Engraver: Havell, D.
Medium: Aquatint with etching, coloured
View of the Royal Exchange showing its entrance, a number of shops on the street level and the silhouette of St Paul's Cathedral in the distance. The Royal Exchange was described by traveller Celia Fiennes in the late 17th century as ' a large space of ground enclosed round the cloisters and open arches on which are built many walkes of shopps of all trades; the middle space below was design'd and is used for the merchants to meet to concert their business and trade and bills, which is all open and on top of these piaza's are the effigies in stone of most of our Kings and queens since the Conquest, from whence this Exchange takes its name Royal' . The original Elizabethan exchange was destroyed by the Great Fire and a new baroque building, designed by City surveyor Edward Jarman, was opened in 1669. Daniel Defoe in his tour of the City of London (c.1720), noted that the Royal Exchange was 'finished and embellished in so exquisite a manner'. Although it 'cost the citizens an immense sum of money', Defoe thought it was money well spent.
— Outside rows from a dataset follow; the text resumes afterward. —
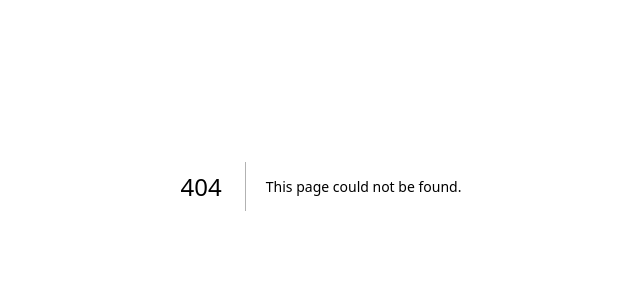
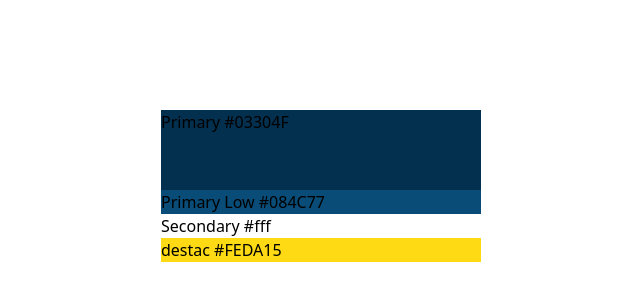
Before and after one commit to KaioFranklinDev/tellus, a Next.js app: page /collors in a window 1280 px wide. Before the commit this address had no page. Shown: the part 214-514 px from the top of the page, without its empty margins (319-959 px from the left). Built offline with nearby package versions, Linux system fonts and the light colour scheme.

Commit message:
criando paleta de cor

```diff
--- /dev/null
+++ b/src/app/collors/page.tsx
@@ -0,0 +1,12 @@
+export default function Collors() {
+    return (
+      <div className="flex justify-center items-center h-screen">
+        <div className=" w-1/4">
+          <p className="bg-primary h-20">Primary #03304F</p>
+          <p className="bg-primarylow">Primary Low #084C77</p>
+          <p className="bg-secondary">Secondary #fff</p>
+          <p className="bg-destac">destac #FEDA15</p>
+        </div>
+      </div>
+    );
+  }
--- a/src/app/page.tsx
+++ b/src/app/page.tsx
@@ -1,9 +1,7 @@
-import Image from "next/image";
-
 export default function Home() {
   return (
-    <div>
-      aaa
+    <div className="">
+      nada
     </div>
   );
 }
--- a/tailwind.config.ts
+++ b/tailwind.config.ts
@@ -9,8 +9,11 @@ const config: Config = {
   theme: {
     extend: {
       colors: {
-        background: "var(--background)",
-        foreground: "var(--foreground)",
+        primary: '#03304F',
+        primarylow: '#084C77',
+        secondary: '#fff',
+        destac: '#FEDA15'
+
       },
     },
   },
```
Jarman's Royal Exchange lasted until 1838, when it also burnt down.